# AVAILABLE DATA
=== Begin Enclosure ===

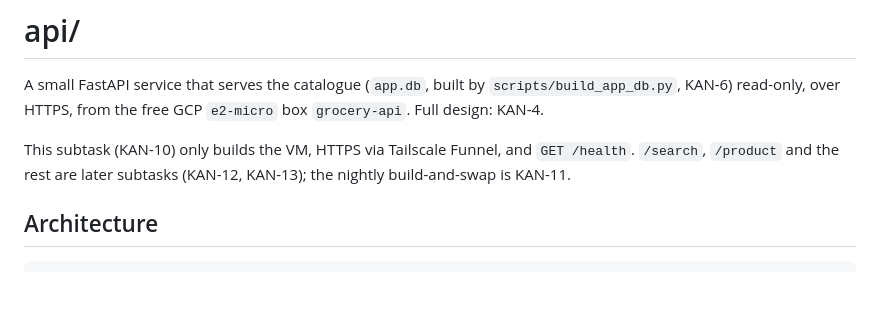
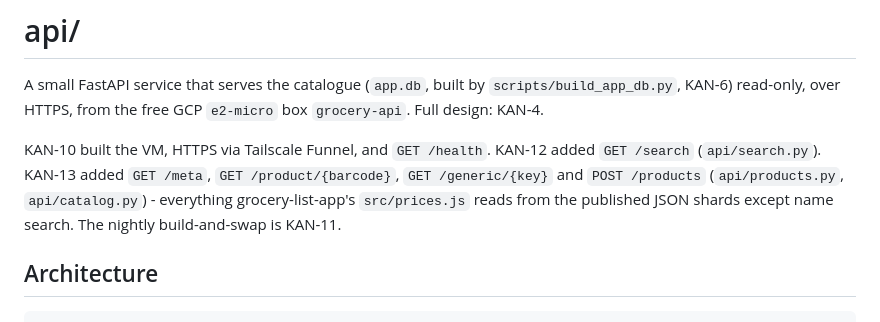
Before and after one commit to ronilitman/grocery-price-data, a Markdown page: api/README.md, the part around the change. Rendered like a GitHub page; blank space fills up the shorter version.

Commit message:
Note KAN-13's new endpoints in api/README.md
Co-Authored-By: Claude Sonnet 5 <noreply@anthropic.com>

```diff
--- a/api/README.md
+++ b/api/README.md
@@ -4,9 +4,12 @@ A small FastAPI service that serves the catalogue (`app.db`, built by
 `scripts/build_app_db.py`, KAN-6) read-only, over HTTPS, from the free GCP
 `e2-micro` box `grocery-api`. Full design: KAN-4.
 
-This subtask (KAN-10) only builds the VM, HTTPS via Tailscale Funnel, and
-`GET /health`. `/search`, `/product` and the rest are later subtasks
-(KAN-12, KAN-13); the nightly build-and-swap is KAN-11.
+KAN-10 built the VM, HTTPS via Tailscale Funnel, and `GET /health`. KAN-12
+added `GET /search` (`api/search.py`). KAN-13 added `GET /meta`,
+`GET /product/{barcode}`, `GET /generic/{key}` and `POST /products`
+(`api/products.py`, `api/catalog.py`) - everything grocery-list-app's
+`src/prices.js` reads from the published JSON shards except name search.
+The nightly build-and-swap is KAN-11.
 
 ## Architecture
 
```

=== End Enclosure ===

Could you repeat every entry above exactly, with each picture omitted?

Before and after one commit to ronilitman/grocery-price-data, a Markdown page: api/README.md, the part around the change. Rendered like a GitHub page; blank space fills up the shorter version.

Commit message:
Note KAN-13's new endpoints in api/README.md
Co-Authored-By: Claude Sonnet 5 <noreply@anthropic.com>

```diff
--- a/api/README.md
+++ b/api/README.md
@@ -4,9 +4,12 @@ A small FastAPI service that serves the catalogue (`app.db`, built by
 `scripts/build_app_db.py`, KAN-6) read-only, over HTTPS, from the free GCP
 `e2-micro` box `grocery-api`. Full design: KAN-4.
 
-This subtask (KAN-10) only builds the VM, HTTPS via Tailscale Funnel, and
-`GET /health`. `/search`, `/product` and the rest are later subtasks
-(KAN-12, KAN-13); the nightly build-and-swap is KAN-11.
+KAN-10 built the VM, HTTPS via Tailscale Funnel, and `GET /health`. KAN-12
+added `GET /search` (`api/search.py`). KAN-13 added `GET /meta`,
+`GET /product/{barcode}`, `GET /generic/{key}` and `POST /products`
+(`api/products.py`, `api/catalog.py`) - everything grocery-list-app's
+`src/prices.js` reads from the published JSON shards except name search.
+The nightly build-and-swap is KAN-11.
 
 ## Architecture
 
```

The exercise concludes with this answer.